What the task asks →
Quote the whole listing exactly. Leave the pictures out of your copy.

Task input →
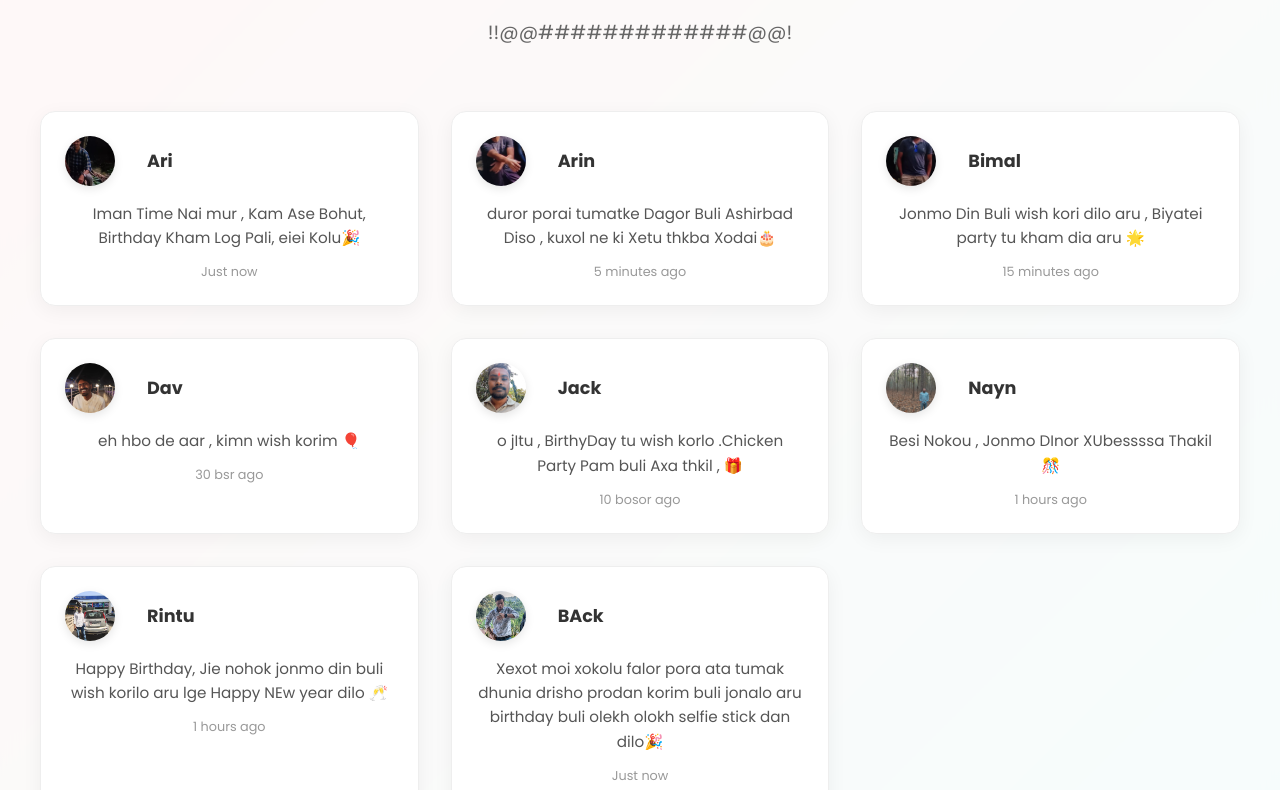
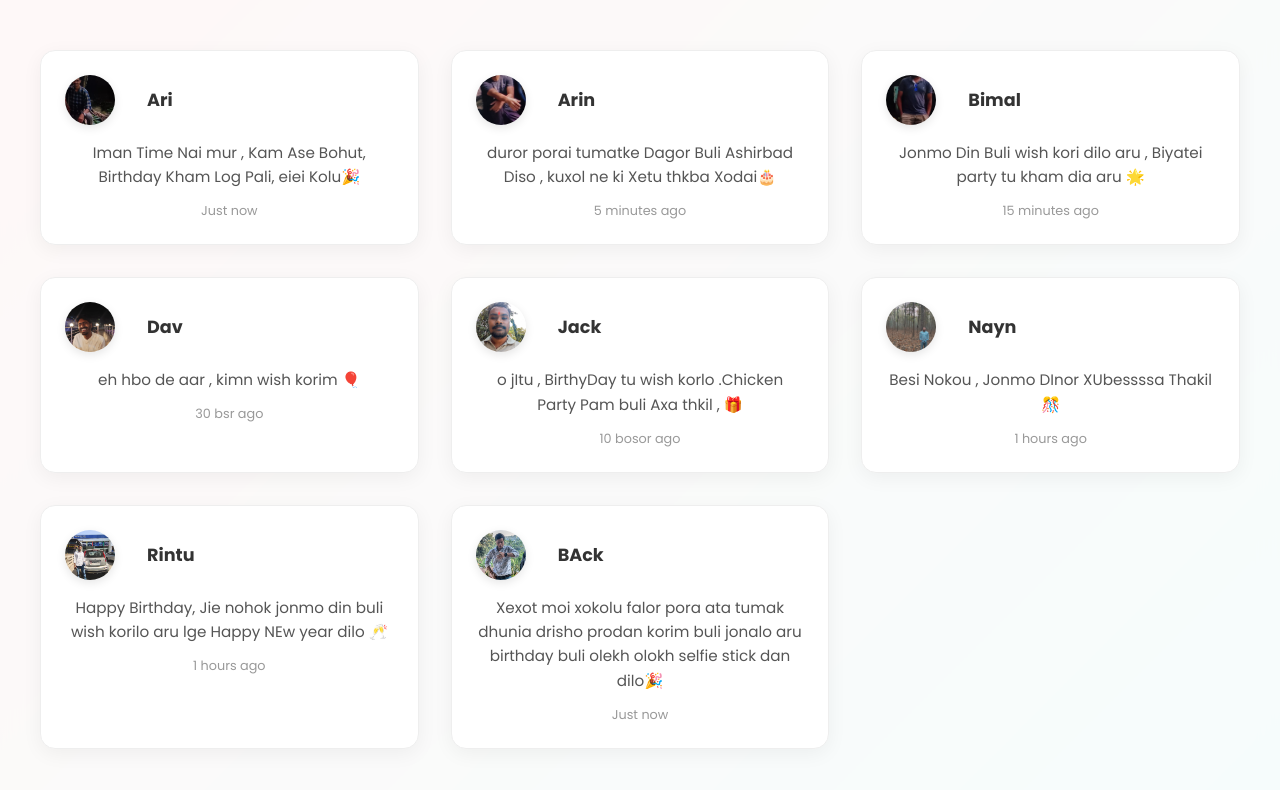
Before and after one commit to FreindsBDY/Jitu, a plain HTML site: page wishes.html in a window 1280 px wide. Shown: the part 246-1036 px from the top of the page. Drawn offline with nearby package versions, Linux system fonts and the light colour scheme.

Commit message:
Update wishes.html

```diff
--- a/wishes.html
+++ b/wishes.html
@@ -193,7 +193,7 @@
 
   <div class="container">
     <h1 class="animate__animated animate__fadeInDown">Barta Kisu Kisu</h1>
-    <p class="wishes-intro animate__animated animate__fadeIn animate__delay-1s">!!@@#############@@!</p>
+    <p class="wishes-intro animate__animated animate__fadeIn animate__delay-1s"></p>
 
     <!-- Wish Form -->
 
```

Solution for this exercise →
Before and after one commit to FreindsBDY/Jitu, a plain HTML site: page wishes.html in a window 1280 px wide. Shown: the part 246-1036 px from the top of the page. Drawn offline with nearby package versions, Linux system fonts and the light colour scheme.

Commit message:
Update wishes.html

```diff
--- a/wishes.html
+++ b/wishes.html
@@ -193,7 +193,7 @@
 
   <div class="container">
     <h1 class="animate__animated animate__fadeInDown">Barta Kisu Kisu</h1>
-    <p class="wishes-intro animate__animated animate__fadeIn animate__delay-1s">!!@@#############@@!</p>
+    <p class="wishes-intro animate__animated animate__fadeIn animate__delay-1s"></p>
 
     <!-- Wish Form -->
 
```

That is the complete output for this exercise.